Task to carry out ▸ Exact reproduction required: the lines below from the line with "Stage2(🧪 Stage: Test)" to the line with "classDef stage fill:#e8f5e9,stroke:#43a047,stroke-width:2px;", both ends included, and no others.

Source data ▸
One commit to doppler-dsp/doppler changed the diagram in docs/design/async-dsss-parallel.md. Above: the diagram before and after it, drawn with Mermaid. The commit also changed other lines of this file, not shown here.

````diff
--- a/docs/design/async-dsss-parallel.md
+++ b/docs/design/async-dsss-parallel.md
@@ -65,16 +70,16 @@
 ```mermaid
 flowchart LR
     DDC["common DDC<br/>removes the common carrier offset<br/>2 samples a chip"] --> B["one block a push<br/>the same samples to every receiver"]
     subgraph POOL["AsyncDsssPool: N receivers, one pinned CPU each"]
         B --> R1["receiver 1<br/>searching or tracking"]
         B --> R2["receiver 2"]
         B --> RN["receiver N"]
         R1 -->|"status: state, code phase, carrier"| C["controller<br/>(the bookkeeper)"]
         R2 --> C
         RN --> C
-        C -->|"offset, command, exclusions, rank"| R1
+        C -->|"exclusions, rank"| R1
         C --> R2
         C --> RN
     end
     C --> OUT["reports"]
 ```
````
---
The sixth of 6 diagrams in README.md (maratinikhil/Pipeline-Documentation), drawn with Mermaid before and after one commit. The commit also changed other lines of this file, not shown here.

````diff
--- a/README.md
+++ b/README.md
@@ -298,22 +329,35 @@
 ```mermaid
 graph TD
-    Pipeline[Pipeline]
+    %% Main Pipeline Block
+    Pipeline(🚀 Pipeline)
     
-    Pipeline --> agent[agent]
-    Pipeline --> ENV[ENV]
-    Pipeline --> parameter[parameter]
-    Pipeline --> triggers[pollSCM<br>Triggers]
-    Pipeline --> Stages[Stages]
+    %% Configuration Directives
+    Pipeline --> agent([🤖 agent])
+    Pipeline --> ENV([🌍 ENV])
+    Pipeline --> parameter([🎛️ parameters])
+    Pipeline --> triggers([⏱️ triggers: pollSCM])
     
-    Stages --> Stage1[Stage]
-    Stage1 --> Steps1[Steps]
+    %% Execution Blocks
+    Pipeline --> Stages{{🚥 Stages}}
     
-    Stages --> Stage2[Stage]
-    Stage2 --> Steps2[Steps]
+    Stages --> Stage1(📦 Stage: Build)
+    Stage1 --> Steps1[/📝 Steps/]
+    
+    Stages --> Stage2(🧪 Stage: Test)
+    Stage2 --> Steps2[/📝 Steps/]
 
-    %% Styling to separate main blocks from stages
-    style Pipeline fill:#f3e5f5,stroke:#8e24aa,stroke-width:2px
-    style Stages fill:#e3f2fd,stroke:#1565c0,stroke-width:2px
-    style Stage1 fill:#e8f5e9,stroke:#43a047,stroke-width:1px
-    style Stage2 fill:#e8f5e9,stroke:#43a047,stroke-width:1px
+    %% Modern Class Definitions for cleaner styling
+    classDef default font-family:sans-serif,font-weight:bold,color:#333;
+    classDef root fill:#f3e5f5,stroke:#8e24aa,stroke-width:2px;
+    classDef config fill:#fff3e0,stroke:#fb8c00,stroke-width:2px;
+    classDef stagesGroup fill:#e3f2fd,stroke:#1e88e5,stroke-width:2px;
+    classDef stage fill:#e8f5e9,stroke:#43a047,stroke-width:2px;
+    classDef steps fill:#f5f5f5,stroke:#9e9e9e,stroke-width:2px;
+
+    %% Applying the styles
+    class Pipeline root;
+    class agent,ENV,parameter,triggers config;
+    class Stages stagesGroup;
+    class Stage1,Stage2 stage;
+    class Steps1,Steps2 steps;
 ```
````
==
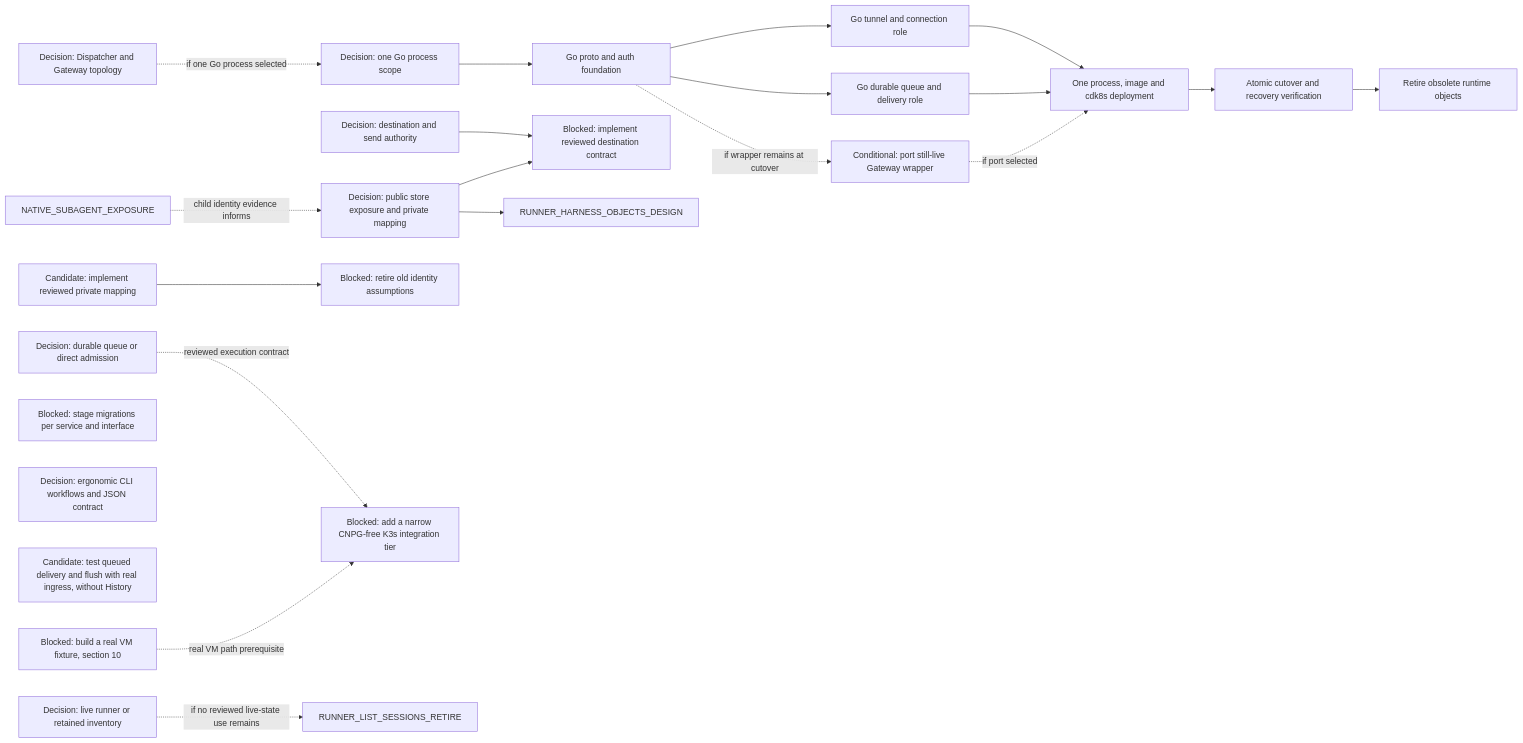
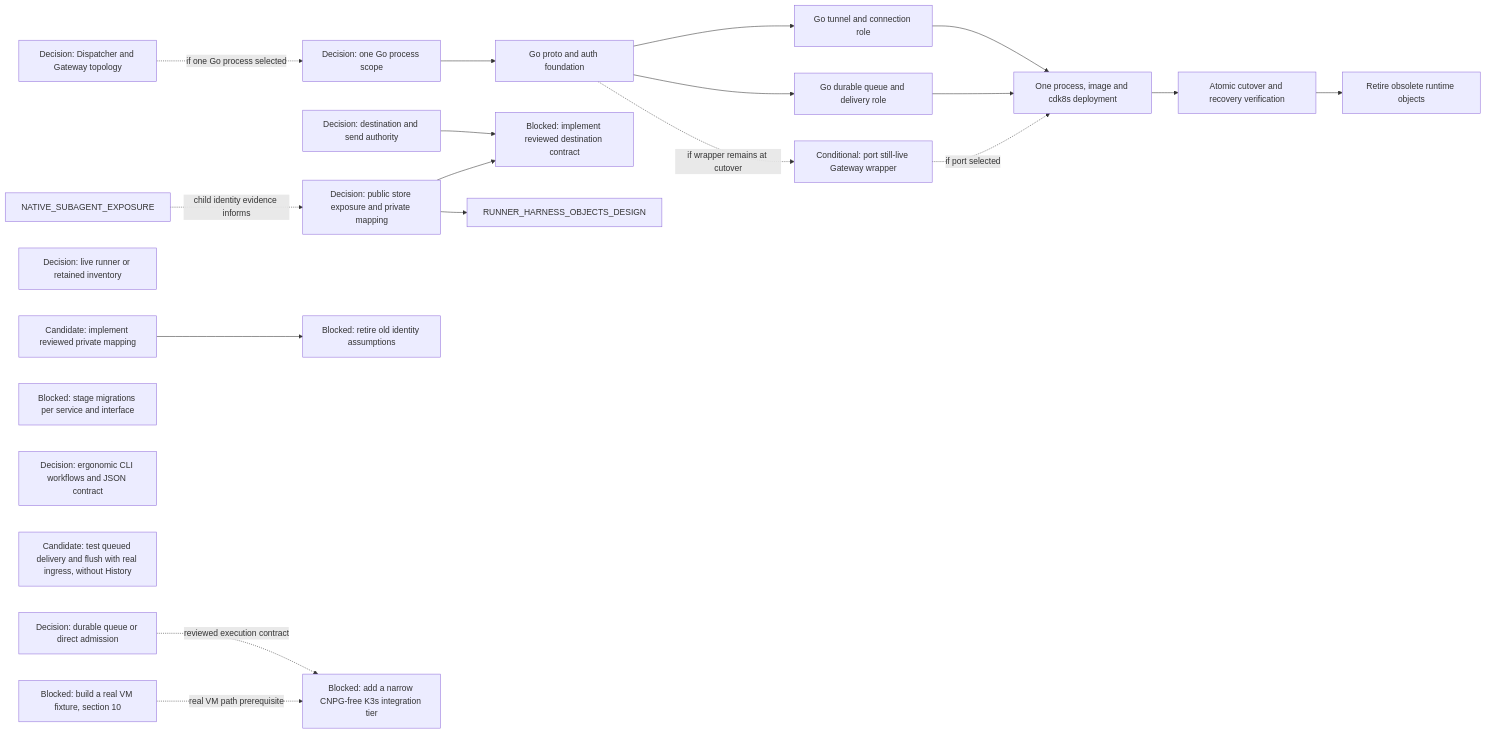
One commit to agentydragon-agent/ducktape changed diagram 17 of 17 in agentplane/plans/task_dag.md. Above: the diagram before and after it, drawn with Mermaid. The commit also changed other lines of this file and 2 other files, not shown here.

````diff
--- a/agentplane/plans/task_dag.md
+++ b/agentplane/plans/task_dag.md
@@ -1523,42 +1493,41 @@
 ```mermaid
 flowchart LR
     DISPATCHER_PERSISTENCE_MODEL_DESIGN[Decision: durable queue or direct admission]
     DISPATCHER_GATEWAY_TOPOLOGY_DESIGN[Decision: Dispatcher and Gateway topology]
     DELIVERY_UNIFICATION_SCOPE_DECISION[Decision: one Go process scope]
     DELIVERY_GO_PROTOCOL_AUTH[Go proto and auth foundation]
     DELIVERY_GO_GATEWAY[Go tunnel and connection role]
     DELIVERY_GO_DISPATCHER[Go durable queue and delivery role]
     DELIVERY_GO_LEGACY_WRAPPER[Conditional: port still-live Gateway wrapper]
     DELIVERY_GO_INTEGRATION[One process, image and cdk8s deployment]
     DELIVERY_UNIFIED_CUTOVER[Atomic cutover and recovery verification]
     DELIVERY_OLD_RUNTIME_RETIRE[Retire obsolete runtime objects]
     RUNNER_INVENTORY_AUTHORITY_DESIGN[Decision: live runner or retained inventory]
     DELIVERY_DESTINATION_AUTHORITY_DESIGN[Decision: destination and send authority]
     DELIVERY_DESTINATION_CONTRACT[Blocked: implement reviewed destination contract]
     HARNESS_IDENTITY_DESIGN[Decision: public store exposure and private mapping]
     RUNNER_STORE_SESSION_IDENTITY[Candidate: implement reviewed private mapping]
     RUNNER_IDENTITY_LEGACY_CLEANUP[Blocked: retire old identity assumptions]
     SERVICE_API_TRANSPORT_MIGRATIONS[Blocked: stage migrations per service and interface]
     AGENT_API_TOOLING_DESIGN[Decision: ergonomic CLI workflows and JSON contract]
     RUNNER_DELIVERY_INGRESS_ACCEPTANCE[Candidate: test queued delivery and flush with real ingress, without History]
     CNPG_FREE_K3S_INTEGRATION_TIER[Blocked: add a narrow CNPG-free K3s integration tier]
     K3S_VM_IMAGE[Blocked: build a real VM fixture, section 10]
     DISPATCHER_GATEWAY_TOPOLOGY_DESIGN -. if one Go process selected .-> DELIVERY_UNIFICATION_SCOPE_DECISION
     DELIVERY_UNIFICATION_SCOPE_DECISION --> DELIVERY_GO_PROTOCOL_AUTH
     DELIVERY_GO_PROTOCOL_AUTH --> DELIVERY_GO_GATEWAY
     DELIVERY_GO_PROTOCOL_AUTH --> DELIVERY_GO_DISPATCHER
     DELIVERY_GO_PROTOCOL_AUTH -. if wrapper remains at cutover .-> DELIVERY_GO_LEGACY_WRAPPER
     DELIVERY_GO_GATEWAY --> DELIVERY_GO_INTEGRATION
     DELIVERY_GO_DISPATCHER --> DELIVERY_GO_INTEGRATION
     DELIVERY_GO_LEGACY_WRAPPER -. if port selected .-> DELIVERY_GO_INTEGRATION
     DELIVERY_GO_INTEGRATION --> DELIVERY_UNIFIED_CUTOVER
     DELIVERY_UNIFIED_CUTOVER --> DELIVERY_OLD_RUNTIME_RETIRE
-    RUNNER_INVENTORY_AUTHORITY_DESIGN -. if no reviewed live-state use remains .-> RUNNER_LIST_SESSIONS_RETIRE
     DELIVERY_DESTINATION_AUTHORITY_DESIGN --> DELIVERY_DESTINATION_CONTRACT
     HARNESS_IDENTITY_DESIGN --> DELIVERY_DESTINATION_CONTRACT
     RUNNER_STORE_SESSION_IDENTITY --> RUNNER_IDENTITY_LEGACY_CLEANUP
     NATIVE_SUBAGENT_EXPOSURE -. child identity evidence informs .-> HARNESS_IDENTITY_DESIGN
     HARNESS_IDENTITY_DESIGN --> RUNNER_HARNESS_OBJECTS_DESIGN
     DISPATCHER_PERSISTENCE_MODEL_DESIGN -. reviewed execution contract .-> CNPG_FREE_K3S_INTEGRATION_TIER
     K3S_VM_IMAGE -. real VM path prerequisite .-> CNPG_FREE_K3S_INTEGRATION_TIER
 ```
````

Worked solution ▸
+    Stages --> Stage2(🧪 Stage: Test)
+    Stage2 --> Steps2[/📝 Steps/]
 
-    %% Styling to separate main blocks from stages
-    style Pipeline fill:#f3e5f5,stroke:#8e24aa,stroke-width:2px
-    style Stages fill:#e3f2fd,stroke:#1565c0,stroke-width:2px
-    style Stage1 fill:#e8f5e9,stroke:#43a047,stroke-width:1px
-    style Stage2 fill:#e8f5e9,stroke:#43a047,stroke-width:1px
+    %% Modern Class Definitions for cleaner styling
+    classDef default font-family:sans-serif,font-weight:bold,color:#333;
+    classDef root fill:#f3e5f5,stroke:#8e24aa,stroke-width:2px;
+    classDef config fill:#fff3e0,stroke:#fb8c00,stroke-width:2px;
+    classDef stagesGroup fill:#e3f2fd,stroke:#1e88e5,stroke-width:2px;
+    classDef stage fill:#e8f5e9,stroke:#43a047,stroke-width:2px;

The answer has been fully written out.